Problem to solve:
Filter the entries and keep only the lines where the string "BffAtm" appears.
(Material for this exercise Opens)
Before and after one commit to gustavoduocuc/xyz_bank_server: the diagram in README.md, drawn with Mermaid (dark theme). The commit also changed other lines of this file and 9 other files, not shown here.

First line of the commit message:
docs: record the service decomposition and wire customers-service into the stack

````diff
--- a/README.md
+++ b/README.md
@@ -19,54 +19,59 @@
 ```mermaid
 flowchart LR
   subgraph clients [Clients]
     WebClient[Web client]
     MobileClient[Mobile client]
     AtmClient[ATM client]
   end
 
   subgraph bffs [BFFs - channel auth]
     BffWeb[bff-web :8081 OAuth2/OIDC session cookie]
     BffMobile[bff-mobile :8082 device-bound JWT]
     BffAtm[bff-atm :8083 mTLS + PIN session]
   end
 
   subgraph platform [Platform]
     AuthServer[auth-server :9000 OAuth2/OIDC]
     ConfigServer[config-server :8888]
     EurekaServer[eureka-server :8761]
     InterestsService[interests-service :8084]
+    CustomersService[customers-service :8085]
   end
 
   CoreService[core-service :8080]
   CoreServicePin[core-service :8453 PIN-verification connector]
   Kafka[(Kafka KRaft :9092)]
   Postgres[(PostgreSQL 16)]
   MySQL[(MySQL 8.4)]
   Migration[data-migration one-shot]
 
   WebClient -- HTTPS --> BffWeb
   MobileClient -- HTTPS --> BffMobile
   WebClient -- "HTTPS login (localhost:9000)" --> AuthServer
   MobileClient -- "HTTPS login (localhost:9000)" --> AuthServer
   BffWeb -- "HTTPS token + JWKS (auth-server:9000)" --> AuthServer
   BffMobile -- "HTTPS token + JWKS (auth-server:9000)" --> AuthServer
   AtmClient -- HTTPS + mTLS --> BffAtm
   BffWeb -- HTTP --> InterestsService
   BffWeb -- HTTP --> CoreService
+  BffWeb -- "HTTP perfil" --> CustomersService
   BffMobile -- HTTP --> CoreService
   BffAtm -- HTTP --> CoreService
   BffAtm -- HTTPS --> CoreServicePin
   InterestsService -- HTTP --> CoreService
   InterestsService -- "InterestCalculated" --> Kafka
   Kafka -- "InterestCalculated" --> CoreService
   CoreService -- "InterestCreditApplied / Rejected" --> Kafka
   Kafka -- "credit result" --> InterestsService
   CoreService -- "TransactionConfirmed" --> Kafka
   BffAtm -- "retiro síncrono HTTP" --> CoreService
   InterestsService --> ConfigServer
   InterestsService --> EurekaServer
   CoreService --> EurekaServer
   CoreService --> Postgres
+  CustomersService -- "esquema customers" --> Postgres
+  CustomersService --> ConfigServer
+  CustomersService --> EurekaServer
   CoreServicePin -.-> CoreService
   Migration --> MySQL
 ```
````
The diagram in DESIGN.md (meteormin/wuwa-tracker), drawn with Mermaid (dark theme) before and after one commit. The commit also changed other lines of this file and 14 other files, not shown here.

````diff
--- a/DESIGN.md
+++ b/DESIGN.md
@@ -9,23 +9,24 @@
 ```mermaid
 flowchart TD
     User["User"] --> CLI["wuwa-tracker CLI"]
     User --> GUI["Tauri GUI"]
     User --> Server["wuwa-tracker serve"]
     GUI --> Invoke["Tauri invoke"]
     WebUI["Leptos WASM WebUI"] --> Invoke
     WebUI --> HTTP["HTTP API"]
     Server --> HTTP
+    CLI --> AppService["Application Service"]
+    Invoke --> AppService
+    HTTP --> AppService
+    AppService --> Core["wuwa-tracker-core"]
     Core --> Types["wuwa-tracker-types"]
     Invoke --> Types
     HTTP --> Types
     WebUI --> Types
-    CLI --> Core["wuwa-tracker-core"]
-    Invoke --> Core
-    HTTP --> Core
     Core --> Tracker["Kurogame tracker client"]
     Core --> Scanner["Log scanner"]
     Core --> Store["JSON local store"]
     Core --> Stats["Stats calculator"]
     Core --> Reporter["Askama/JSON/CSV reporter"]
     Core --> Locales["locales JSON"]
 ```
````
(Material for this exercise Closes)
Exercise answer:
     BffAtm[bff-atm :8083 mTLS + PIN session]
   AtmClient -- HTTPS + mTLS --> BffAtm
   BffAtm -- HTTP --> CoreService
   BffAtm -- HTTPS --> CoreServicePin
   BffAtm -- "retiro síncrono HTTP" --> CoreService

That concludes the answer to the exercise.